Cancer expertise, comprehensive treatment
If you or a loved one has been diagnosed with cancer, the Regional Center for Cancer Care, a program of both Lancaster Regional and Heart of Lancaster Regional Medical Centers and an affiliate of the Penn State Hershey Cancer Institute, offers expert care. We provide a range of cancer treatment options that are tailored to meet each patient’s individual needs. Doctors plan treatment by consulting with surgeons and chemotherapy and radiation specialists to develop the most effective approach. In most cases, several treatment options are combined to provide the most comprehensive treatment. The Regional Center for Cancer Care provides all levels of care, including inpatient, outpatient, hospice and home care services.
Part of the Regional Center for Cancer Care's full-spectrum care includes special support services to address the unique needs of cancer patients and their families. Our multidisciplinary cancer care team includes primary care doctors, oncologists, radiation oncologists, surgeons, nurses, pain management specialists, dieticians and other professionals who work together to provide individualized care.
The Regional Center for Cancer Care's teams carefully evaluate each patient’s needs to determine whether surgery offers the best chance for success. Oncological surgeons affiliated with the Regional Center for Cancer Care offer expert, advanced surgical removal of cancers associated with the:
- Esophagus, head, neck and oral cavity
- Chest and lungs
Some of these surgeries can be performed with our minimally invasive daVinci® system. In fact, Lancaster Regional Medical Center was the first hospital to introduce this robotic assisted surgical technology to Lancaster County in 2005! Learn more at LancasterRegionalRobotics.com.
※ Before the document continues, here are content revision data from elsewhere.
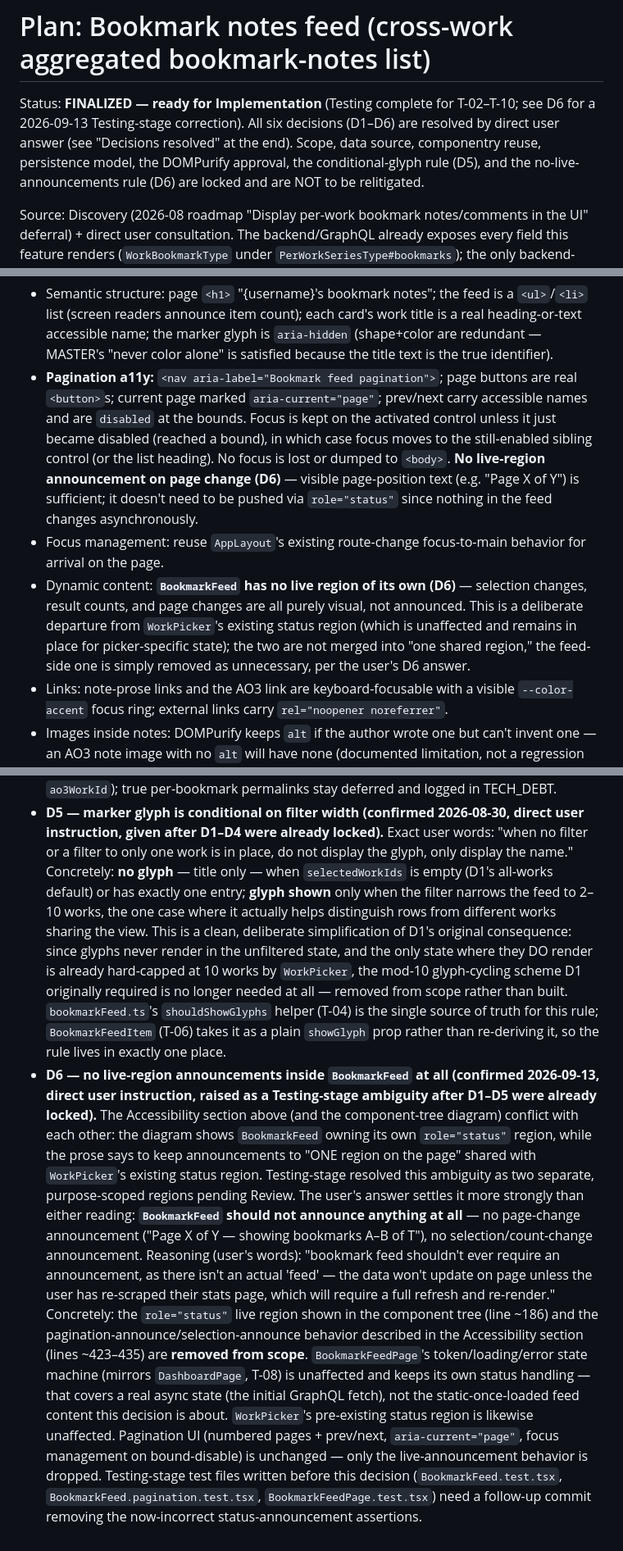
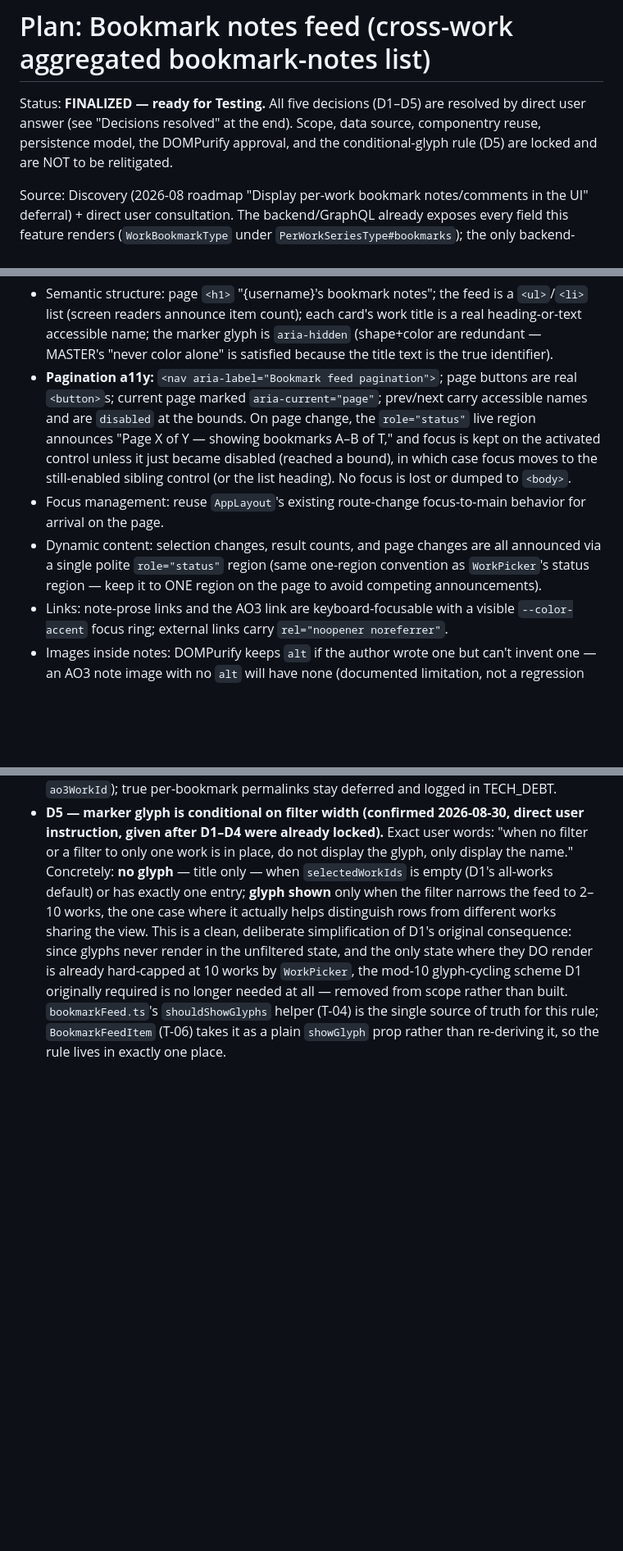
Before and after one commit to walwoodr/ao3-stats-plus, a Markdown page: docs/plans/bookmark-notes-feed.md, 3 parts joined by grey strips. Shown at 82% size. Rendered like a GitHub page; blank space fills up the shorter version.

Commit message:
Revert "docs: resolve BookmarkFeed live-region ambiguity as D6 (no announcements)"
This reverts commit 5e4beedf6693aeeae0e4375468df7ef488857ee5.

```diff
--- a/docs/plans/bookmark-notes-feed.md
+++ b/docs/plans/bookmark-notes-feed.md
@@ -1,11 +1,9 @@
 # Plan: Bookmark notes feed (cross-work aggregated bookmark-notes list)
 
-Status: **FINALIZED — ready for Implementation** (Testing complete for
-T-02–T-10; see D6 for a 2026-09-13 Testing-stage correction). All six decisions
-(D1–D6) are resolved by direct user answer (see "Decisions resolved" at the
-end). Scope, data source, componentry reuse, persistence model, the DOMPurify
-approval, the conditional-glyph rule (D5), and the no-live-announcements rule
-(D6) are locked and are NOT to be relitigated.
+Status: **FINALIZED — ready for Testing.** All five decisions (D1–D5) are
+resolved by direct user answer (see "Decisions resolved" at the end). Scope,
+data source, componentry reuse, persistence model, the DOMPurify approval, and
+the conditional-glyph rule (D5) are locked and are NOT to be relitigated.
 
 Source: Discovery (2026-08 roadmap "Display per-work bookmark notes/comments in
 the UI" deferral) + direct user consultation. The backend/GraphQL already
@@ -425,21 +422,17 @@ onerror=alert(1)>` and a `<script>` tag are neutralized (no `onerror`, no
   the title text is the true identifier).
 - **Pagination a11y:** `<nav aria-label="Bookmark feed pagination">`; page buttons
   are real `<button>`s; current page marked `aria-current="page"`; prev/next carry
-  accessible names and are `disabled` at the bounds. Focus is kept on the
-  activated control unless it just became disabled (reached a bound), in which
-  case focus moves to the still-enabled sibling control (or the list heading).
-  No focus is lost or dumped to `<body>`. **No live-region announcement on page
-  change (D6)** — visible page-position text (e.g. "Page X of Y") is sufficient;
-  it doesn't need to be pushed via `role="status"` since nothing in the feed
-  changes asynchronously.
+  accessible names and are `disabled` at the bounds. On page change, the
+  `role="status"` live region announces "Page X of Y — showing bookmarks A–B of
+  T," and focus is kept on the activated control unless it just became disabled
+  (reached a bound), in which case focus moves to the still-enabled sibling
+  control (or the list heading). No focus is lost or dumped to `<body>`.
 - Focus management: reuse `AppLayout`'s existing route-change focus-to-main
   behavior for arrival on the page.
-- Dynamic content: **`BookmarkFeed` has no live region of its own (D6)** —
-  selection changes, result counts, and page changes are all purely visual, not
-  announced. This is a deliberate departure from `WorkPicker`'s existing status
-  region (which is unaffected and remains in place for picker-specific state);
-  the two are not merged into "one shared region," the feed-side one is simply
-  removed as unnecessary, per the user's D6 answer.
+- Dynamic content: selection changes, result counts, and page changes are all
+  announced via a single polite `role="status"` region (same one-region
+  convention as `WorkPicker`'s status region — keep it to ONE region on the page
+  to avoid competing announcements).
 - Links: note-prose links and the AO3 link are keyboard-focusable with a visible
   `--color-accent` focus ring; external links carry `rel="noopener noreferrer"`.
 - Images inside notes: DOMPurify keeps `alt` if the author wrote one but can't
@@ -640,31 +631,3 @@ All five resolved by direct user answer — no open decisions remain.
   `shouldShowGlyphs` helper (T-04) is the single source of truth for this rule;
   `BookmarkFeedItem` (T-06) takes it as a plain `showGlyph` prop rather than
   re-deriving it, so the rule lives in exactly one place.
-- **D6 — no live-region announcements inside `BookmarkFeed` at all (confirmed
-  2026-09-13, direct user instruction, raised as a Testing-stage ambiguity
-  after D1–D5 were already locked).** The Accessibility section above (and the
-  component-tree diagram) conflict with each other: the diagram shows
-  `BookmarkFeed` owning its own `role="status"` region, while the prose says to
-  keep announcements to "ONE region on the page" shared with `WorkPicker`'s
-  existing status region. Testing-stage resolved this ambiguity as two
-  separate, purpose-scoped regions pending Review. The user's answer settles
-  it more strongly than either reading: **`BookmarkFeed` should not announce
-  anything at all** — no page-change announcement ("Page X of Y — showing
-  bookmarks A–B of T"), no selection/count-change announcement. Reasoning
-  (user's words): "bookmark feed shouldn't ever require an announcement, as
-  there isn't an actual 'feed' — the data won't update on page unless the user
-  has re-scraped their stats page, which will require a full refresh and
-  re-render." Concretely: the `role="status"` live region shown in the
-  component tree (line ~186) and the pagination-announce/selection-announce
-  behavior described in the Accessibility section (lines ~423–435) are
-  **removed from scope**. `BookmarkFeedPage`'s token/loading/error state
-  machine (mirrors `DashboardPage`, T-08) is unaffected and keeps its own
-  status handling — that covers a real async state (the initial GraphQL
-  fetch), not the static-once-loaded feed content this decision is about.
-  `WorkPicker`'s pre-existing status region is likewise unaffected. Pagination
-  UI (numbered pages + prev/next, `aria-current="page"`, focus management on
-  bound-disable) is unchanged — only the live-announcement behavior is
-  dropped. Testing-stage test files written before this decision
-  (`BookmarkFeed.test.tsx`, `BookmarkFeed.pagination.test.tsx`,
-  `BookmarkFeedPage.test.tsx`) need a follow-up commit removing the
-  now-incorrect status-announcement assertions.
```
Also changed, not shown: other parts of docs/plans/bookmark-notes-feed.md (+8 -11 lines).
Radiation Oncology: at our Keystone Cancer Center we offer:
Also known as medical oncology or hematology, chemotherapy uses chemicals to destroy or slow the growth of cancer cells. Surgeons often use chemotherapy in conjunction with surgery to destroy surrounding tissue after a tumor is removed.
Hormones can kill cancer cells, or slow or stop their growth. Doctors can prescribe medications that affect the activity or production of hormones, or may surgically remove a gland that produces hormones.
Lancaster Regional offers state-of-the-art equipment and techniques that allow radiation oncologists to precisely target radiation to destroy cancer cells and minimize damage to healthy, surrounding tissue. Doctors utilize a range of sophisticated techniques to fit the needs of each patient, including:
- Three-dimensional conformal radiation therapy (3D-CRT) – Utilizes computer technology to create a 3-D image of the tumor so radiation beams can be focused precisely on the treatment area.
- Intensity-modulated radiation therapy (IMRT) – IMRT further refines 3D-CRT capability by allowing the radiologist to customize the dose of radiation to the size and shape of the tumor, and restrict exposure to healthy tissue. This method is used to treat tumors that are close to vital organs or structures, such as the spinal cord, brain or liver.
- Brachytherapy – Small catheters (thin, flexible tubes) are used to administer high doses of radioactive sources directly into cancerous tissue. Brachytherapy can deliver a higher total dose of radiation over a shorter period of time than external-beam techniques. This method is often used to treat prostate, breast, cervical and lung cancer.
- Radiosurgery – Also known as stereotactic radiosurgery, this non-invasive technique uses focused beams of radiation to treat cancerous tissues without a surgical opening. It is called "surgery" because offers a similar result as actual surgery.
Mostly used in patients with lung cancer, makes it possible to track movement of a patient’s chest as he/she breathes, using an infrared camera and a special marker. Breathing can be monitored with CT scans for treatment planning as well as during treatment sessions. This allows doctors to select the optimum moment in a patient’s breathing cycle to administer the radiation. As a result, the area around the tumor exposed to radiation can be reduced and the total dosage increased without harming surrounding healthy tissue. Respiratory gating may also be helpful in treating tumors of the left breast, which partly covers the heart. Upper abdominal cancers (pancreatic, stomach and liver tumors, which also move as patients breathe) can be treated with respiratory gating. With these cancers, traditional techniques required large radiation fields and, in combination with chemotherapy, led to significant complication rates. Respiratory gating allows for more normal tissue to be spared, allowing for increased doses and fewer complications.
The local or general use of very low temperatures to destroy cancer cells in the body.
Involves inducing, enhancing or suppressing an immune response. For cancer patients, the goal is to stimulate the immune system to reject and destroy tumors. Pre-operative embolization involves blocking certain blood vessels to prevent and/or restrict excess blood flow during the surgical removal of a tumor, primarily used to reduce the risk of hemorrhage.